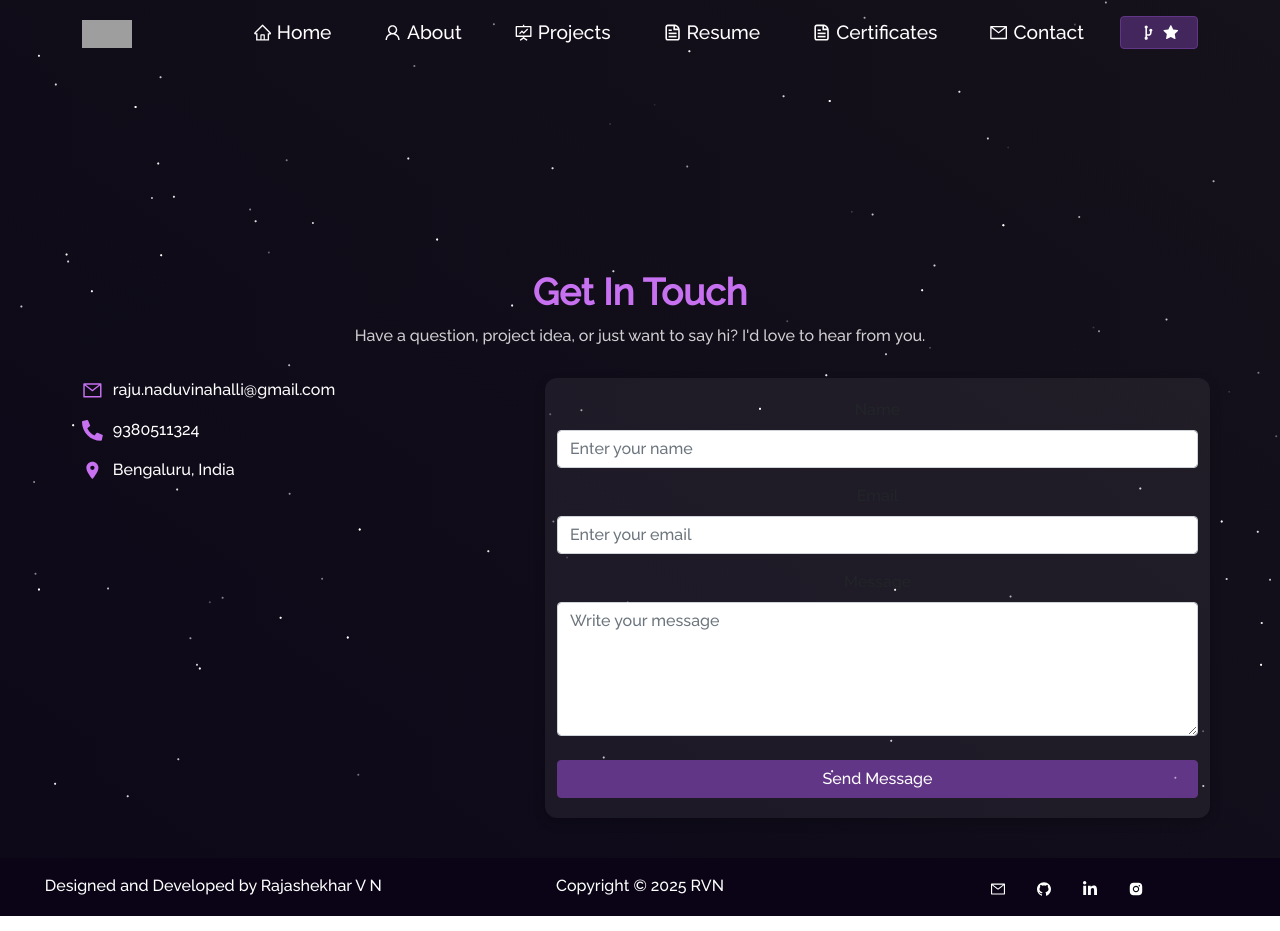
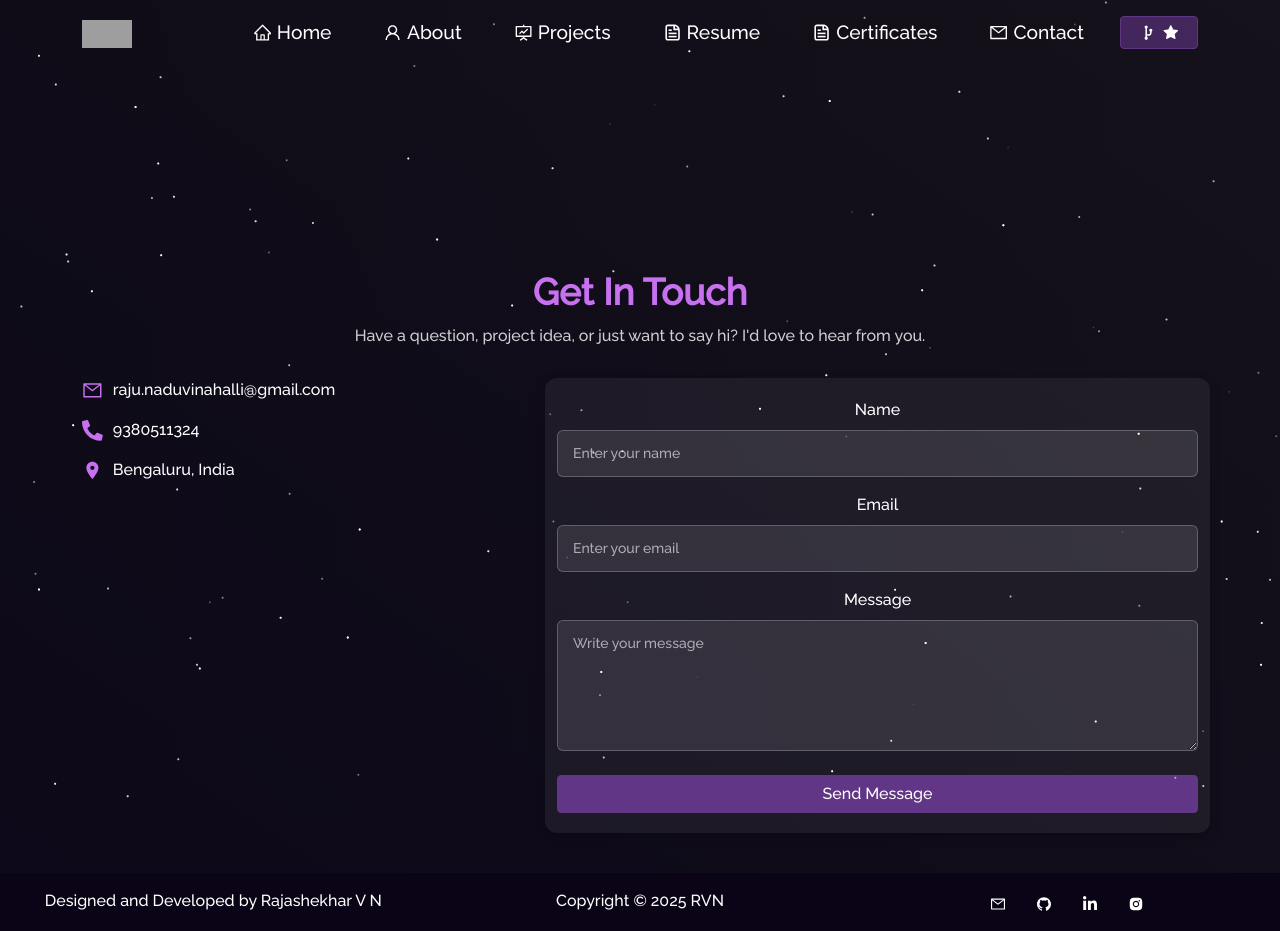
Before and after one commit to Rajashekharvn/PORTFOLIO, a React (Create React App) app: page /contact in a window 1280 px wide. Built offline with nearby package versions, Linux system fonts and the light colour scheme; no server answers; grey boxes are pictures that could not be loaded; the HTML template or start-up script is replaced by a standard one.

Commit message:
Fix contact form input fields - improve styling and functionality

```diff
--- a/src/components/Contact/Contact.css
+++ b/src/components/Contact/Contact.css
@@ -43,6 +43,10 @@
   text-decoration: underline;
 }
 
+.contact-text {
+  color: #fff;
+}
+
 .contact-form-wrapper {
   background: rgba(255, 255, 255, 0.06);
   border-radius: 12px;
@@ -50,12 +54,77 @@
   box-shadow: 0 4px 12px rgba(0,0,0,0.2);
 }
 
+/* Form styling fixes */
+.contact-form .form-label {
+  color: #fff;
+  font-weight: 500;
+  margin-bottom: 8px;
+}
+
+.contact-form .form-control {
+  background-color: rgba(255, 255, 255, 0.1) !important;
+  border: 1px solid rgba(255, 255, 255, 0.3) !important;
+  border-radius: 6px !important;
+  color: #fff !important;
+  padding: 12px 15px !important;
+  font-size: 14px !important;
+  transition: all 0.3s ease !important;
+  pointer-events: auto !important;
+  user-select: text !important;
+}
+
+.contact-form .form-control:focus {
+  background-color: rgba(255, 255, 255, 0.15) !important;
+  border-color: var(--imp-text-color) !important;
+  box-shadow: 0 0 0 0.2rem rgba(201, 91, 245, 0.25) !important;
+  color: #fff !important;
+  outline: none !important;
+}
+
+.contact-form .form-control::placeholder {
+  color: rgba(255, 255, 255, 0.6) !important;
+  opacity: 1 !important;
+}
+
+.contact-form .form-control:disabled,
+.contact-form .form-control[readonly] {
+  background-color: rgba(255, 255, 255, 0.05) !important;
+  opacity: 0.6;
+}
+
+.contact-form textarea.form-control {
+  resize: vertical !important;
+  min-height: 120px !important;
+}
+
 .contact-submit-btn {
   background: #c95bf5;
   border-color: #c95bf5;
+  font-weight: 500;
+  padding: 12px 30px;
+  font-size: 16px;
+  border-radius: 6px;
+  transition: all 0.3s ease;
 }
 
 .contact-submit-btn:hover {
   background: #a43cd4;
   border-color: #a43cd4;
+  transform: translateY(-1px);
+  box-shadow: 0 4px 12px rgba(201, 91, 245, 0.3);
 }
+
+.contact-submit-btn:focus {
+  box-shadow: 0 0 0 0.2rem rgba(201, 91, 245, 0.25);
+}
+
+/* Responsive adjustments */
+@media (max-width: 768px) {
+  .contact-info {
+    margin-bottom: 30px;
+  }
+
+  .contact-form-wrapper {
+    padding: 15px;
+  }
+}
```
==
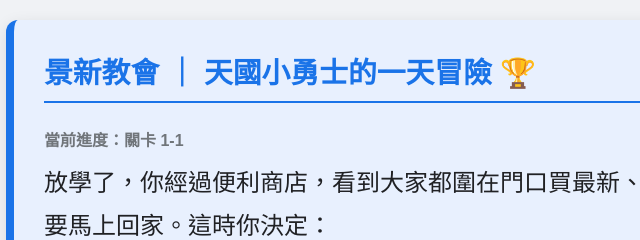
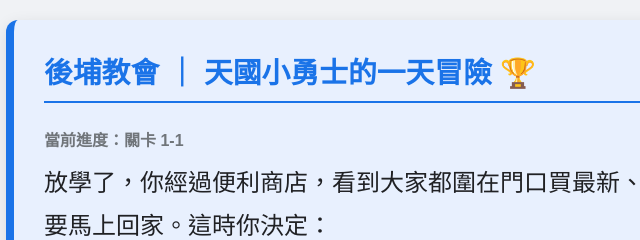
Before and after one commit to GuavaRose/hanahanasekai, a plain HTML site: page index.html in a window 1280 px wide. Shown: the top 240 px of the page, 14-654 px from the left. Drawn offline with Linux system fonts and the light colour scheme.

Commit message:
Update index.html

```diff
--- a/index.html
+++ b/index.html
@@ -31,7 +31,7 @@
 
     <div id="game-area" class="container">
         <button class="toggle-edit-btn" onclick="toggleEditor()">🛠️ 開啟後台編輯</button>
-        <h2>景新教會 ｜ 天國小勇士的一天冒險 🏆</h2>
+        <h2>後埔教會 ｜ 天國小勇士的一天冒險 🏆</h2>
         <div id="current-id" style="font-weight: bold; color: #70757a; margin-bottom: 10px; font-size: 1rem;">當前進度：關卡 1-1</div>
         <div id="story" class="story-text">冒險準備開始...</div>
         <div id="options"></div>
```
==
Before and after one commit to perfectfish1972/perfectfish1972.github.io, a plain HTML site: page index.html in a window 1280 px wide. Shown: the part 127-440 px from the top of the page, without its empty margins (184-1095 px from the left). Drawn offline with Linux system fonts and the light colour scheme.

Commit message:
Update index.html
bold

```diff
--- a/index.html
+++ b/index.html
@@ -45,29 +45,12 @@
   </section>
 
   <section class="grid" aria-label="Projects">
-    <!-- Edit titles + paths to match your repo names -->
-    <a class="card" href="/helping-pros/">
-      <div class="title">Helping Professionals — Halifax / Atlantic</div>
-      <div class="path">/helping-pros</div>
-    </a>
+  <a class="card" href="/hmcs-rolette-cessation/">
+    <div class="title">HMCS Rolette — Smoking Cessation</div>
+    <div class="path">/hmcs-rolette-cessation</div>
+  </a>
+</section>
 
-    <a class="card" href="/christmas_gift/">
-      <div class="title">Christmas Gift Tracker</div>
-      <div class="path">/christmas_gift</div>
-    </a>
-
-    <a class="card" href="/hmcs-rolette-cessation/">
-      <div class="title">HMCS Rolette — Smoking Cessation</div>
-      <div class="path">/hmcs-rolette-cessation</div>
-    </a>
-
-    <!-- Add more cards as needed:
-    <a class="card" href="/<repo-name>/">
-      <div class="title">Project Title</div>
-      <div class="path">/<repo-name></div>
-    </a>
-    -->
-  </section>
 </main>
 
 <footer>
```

→ YOUR GOAL:
Which lines in the material contain the word "href"? Pull each of them out.

→ WRITTEN REPLY:
-    <a class="card" href="/helping-pros/">
+  <a class="card" href="/hmcs-rolette-cessation/">
-    <a class="card" href="/christmas_gift/">
-    <a class="card" href="/hmcs-rolette-cessation/">
-    <a class="card" href="/<repo-name>/">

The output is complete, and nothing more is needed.